France’s National Assembly is discussing plans to change the law that obliges all teachers to teach in French, from kindergarten to university. By relaxing the law the French hope to attract more international students, but the idea is heavily opposed by a politicians and teachers that fear that France will lose its cultural identity.
Five people discussing Proust
Geneviève Fioraso, the French Minister of Higher Education started the debate because she is afraid that France is being left behind in the international ‘battle for brains’. She fears that French universities end up as places where “five people sit around a table discussing Proust”. Higher education has to open up says Fioraso and the language barrier makes it hard to attract foreign students, teachers and start joint-degree programs with universities from other countries.
Even with the strict rules, around 400 master’s programs and 790 training courses are offered in English. The survey English Taught Master’s in Europe 2012 showed that only Germany currently has more universities that offer courses in English, however the number of courses is relatively low. In Germany the number has risen from 88 in 2007 to 632. The number of English courses offered by Dutch universities has more than doubled since 2007 to over 800.
Trying to attract the best
The number of English courses has risen steeply since the start of the Bologna process. More students prefer English programs to increase their mobility and to get access to top-quality international teaching and research material. The proposed change in legislature is supported by a group of world-class researchers, including Nobel prize winner Francoise Barre-Sinoussi, who discovered the HIV-virus.

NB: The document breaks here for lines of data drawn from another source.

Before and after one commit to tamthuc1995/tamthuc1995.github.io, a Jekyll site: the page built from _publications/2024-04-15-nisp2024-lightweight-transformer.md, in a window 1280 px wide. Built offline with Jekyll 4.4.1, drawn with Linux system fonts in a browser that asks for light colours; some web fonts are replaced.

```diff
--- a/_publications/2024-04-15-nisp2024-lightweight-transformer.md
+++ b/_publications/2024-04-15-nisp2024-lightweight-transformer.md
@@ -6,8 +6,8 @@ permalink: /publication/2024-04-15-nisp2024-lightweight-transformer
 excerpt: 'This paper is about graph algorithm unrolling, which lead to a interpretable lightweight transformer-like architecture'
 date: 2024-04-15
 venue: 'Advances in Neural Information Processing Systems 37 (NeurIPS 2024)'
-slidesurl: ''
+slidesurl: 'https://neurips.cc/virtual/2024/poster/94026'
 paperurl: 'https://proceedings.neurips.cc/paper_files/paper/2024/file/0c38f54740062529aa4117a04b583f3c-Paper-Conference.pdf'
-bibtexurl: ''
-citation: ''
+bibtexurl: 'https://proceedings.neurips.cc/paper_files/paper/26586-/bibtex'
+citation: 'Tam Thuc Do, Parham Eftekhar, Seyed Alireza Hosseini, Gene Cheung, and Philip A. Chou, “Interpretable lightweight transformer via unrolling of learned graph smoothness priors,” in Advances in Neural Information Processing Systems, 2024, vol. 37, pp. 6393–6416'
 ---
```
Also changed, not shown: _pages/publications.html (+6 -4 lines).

The education unions strongly oppose and threatened with a strike, they believe that France’s cultural heritage is at stake. The Academie Française fears the marginalization of the French language, not only in France but also in Francophone Africa. Fioraso disagrees and points out that France recently has dropped from the third to the fifth place on the ranking of most attractive countries for higher education. Fioraso adds that especially the most talented students seek alternatives for France.

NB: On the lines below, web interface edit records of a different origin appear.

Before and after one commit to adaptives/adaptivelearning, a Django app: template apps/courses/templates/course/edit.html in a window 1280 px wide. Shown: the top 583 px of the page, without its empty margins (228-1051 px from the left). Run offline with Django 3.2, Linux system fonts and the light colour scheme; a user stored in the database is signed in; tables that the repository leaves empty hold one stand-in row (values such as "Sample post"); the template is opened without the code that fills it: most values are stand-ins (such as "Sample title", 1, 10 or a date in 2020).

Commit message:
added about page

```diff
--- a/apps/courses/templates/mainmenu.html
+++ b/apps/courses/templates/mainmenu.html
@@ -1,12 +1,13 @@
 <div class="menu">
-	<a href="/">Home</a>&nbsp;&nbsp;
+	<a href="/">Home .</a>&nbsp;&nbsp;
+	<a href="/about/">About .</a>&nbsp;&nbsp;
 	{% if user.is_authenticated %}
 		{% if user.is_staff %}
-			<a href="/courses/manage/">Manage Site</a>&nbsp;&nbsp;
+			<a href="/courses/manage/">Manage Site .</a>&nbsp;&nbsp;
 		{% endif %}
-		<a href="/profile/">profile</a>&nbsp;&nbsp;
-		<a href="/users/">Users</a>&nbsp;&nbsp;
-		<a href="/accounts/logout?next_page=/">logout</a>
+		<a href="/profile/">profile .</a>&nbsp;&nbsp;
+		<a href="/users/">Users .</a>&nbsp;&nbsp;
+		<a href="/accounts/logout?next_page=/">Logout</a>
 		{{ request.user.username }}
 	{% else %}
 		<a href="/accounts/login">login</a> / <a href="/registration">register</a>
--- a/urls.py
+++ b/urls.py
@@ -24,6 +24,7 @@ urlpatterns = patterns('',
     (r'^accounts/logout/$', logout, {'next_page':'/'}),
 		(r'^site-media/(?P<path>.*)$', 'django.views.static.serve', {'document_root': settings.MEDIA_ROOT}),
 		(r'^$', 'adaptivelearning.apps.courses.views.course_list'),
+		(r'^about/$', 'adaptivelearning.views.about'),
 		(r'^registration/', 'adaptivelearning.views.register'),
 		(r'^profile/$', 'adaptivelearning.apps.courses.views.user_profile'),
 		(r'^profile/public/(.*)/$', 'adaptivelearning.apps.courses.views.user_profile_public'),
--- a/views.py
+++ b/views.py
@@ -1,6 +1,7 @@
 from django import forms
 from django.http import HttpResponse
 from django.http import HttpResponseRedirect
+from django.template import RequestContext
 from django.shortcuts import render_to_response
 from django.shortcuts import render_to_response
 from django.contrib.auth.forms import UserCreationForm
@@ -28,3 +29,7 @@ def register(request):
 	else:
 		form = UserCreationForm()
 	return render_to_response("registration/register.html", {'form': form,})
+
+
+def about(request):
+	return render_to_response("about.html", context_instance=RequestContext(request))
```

President Hollande hopes by changing the law to attract more foreign students and help French graduates to compete in a global economy as the country struggles to regain competitiveness. Youth unemployment lies at 25 percent and the number of young people that work and study abroad has risen since the start of the economic crisis.